(Front-end code change data)
++++++

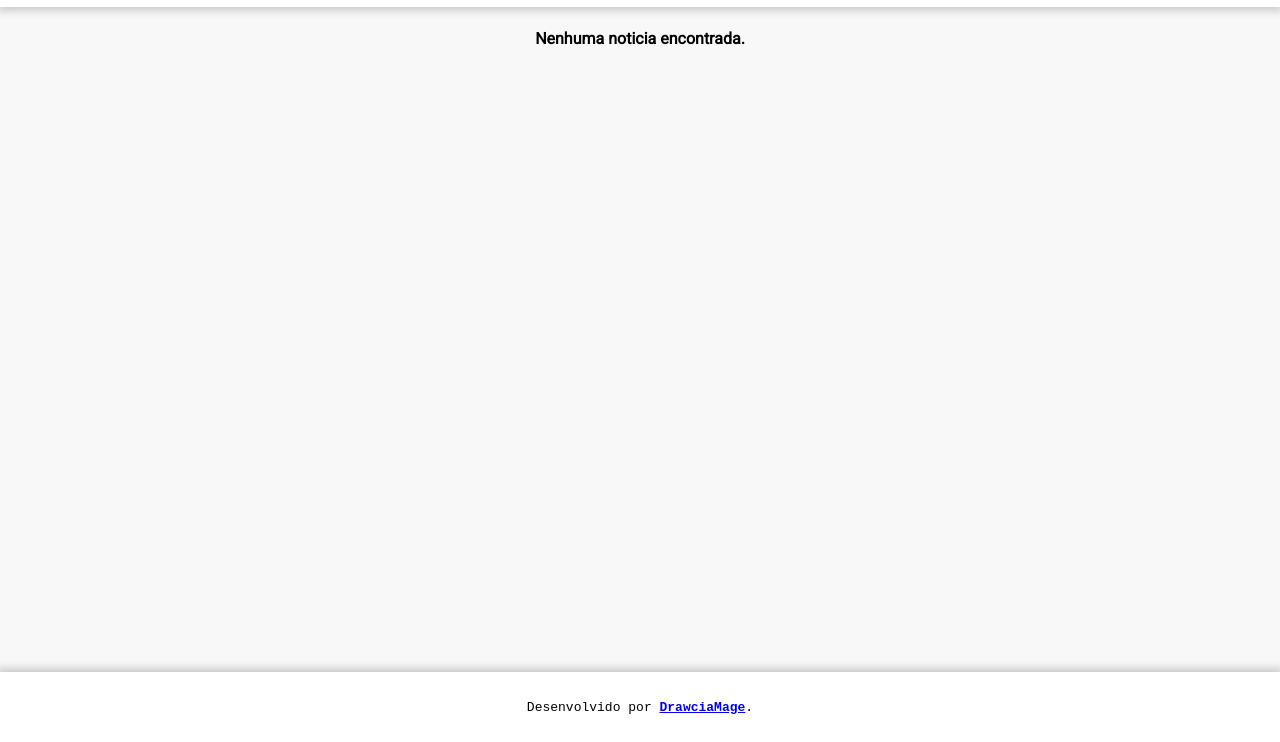
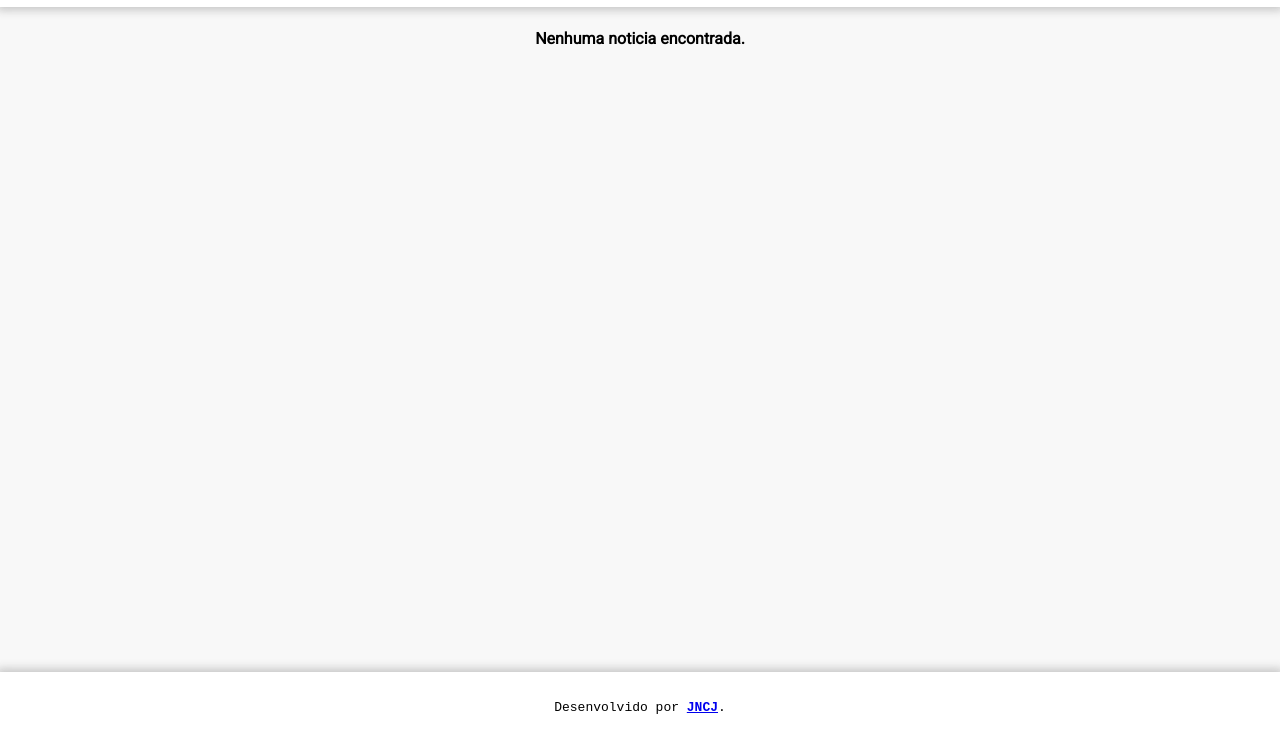
Before and after one commit to JNCJcoder/devmedia-prova-nodejs, a website: page src/views/index.html in a window 1280 px wide. Shown: the part 58-800 px from the top of the page. Drawn offline with nearby package versions, Linux system fonts and the light colour scheme; files that its build step writes are made by us from their sources.

Commit message:
Update footer.html

```diff
--- a/src/views/Partials/footer.html
+++ b/src/views/Partials/footer.html
@@ -1,3 +1,3 @@
 <footer>
-    <pre>Desenvolvido por <a href="https://github.com/drawciamage"><strong>DrawciaMage</strong></a>.</pre>
+    <pre>Desenvolvido por <a href="https://github.com/JNCJcoder"><strong>JNCJ</strong></a>.</pre>
 </footer>
```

++++++

What to do: Repeat the records above verbatim, with no pictures in the result.

Response area:
Before and after one commit to JNCJcoder/devmedia-prova-nodejs, a website: page src/views/index.html in a window 1280 px wide. Shown: the part 58-800 px from the top of the page. Drawn offline with nearby package versions, Linux system fonts and the light colour scheme; files that its build step writes are made by us from their sources.

Commit message:
Update footer.html

```diff
--- a/src/views/Partials/footer.html
+++ b/src/views/Partials/footer.html
@@ -1,3 +1,3 @@
 <footer>
-    <pre>Desenvolvido por <a href="https://github.com/drawciamage"><strong>DrawciaMage</strong></a>.</pre>
+    <pre>Desenvolvido por <a href="https://github.com/JNCJcoder"><strong>JNCJ</strong></a>.</pre>
 </footer>
```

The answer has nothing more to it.